luxuries which long habit has taught him to consider as necessaries. He obtains coolness for the body, but wants every thing else that would be of service to him,—a comfortable house, the company of his wife and children, pleasant society, and entertainment for the mind. Yet what is there to prevent the formation, in one of the southern colonies, of a sort of pleasure town, like one of our watering-places, where, within five or six weeks' sail of Bombay, Madras, and Calcutta, the children of Anglo-Indians might, under the eye of their mother, obtain as good an education as at Brighton, and whither the Indian invalid might resort with the certainty of finding all that he could desire? There is nothing to prevent it, but the state of all the southern colonies,—the poverty and wildness of South Africa and Western Australia, and the horrid convict system of Van Diemen's Land and New South Wales. The establishment of such a town at the Swan-river was recommended to some of the founders of that miserable settlement; and though the project appear ridiculous now, when after five years the settlers do not raise enough food for themselves, still it is a project well deserving the attention of the founders of South Australia, whose aim it is to establish something widely different from any modern colony. The project, considering the
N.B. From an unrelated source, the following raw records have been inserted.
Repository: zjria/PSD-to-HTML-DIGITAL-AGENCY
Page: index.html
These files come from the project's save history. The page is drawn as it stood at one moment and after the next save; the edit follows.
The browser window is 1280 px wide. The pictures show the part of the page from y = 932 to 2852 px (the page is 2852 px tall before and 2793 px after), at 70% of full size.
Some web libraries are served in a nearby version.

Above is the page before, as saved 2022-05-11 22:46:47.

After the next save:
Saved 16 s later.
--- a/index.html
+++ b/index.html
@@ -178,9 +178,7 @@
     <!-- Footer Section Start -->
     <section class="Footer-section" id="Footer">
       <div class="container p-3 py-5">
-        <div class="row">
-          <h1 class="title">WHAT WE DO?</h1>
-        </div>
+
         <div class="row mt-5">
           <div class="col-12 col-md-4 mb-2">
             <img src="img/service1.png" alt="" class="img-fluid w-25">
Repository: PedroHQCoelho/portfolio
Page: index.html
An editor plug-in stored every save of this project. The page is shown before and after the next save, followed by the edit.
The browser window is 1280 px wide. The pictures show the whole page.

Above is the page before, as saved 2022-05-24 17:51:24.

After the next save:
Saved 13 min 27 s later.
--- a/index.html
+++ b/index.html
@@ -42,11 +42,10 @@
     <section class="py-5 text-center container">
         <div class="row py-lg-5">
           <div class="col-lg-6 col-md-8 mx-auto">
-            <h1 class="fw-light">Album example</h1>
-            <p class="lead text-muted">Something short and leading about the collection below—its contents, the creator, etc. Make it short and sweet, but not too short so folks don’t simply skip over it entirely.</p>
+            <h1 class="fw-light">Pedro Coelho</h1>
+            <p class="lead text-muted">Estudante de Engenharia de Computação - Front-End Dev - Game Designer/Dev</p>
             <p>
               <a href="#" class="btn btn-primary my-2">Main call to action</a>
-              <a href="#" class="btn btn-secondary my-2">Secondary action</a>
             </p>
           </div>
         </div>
- For a recent picture of the demoralizing, or rather most corrupting influence of transportation on the whole population of New South Wales, see a history of that colony by Dr. Lang, Principal of the Australian College at Sydney. See also Two Letters to Earl Grey by Dr. Whately, Archbishop of Dublin. The first of Dr. Whately's Letters contains some admirable remarks and suggestions on the art of colonization.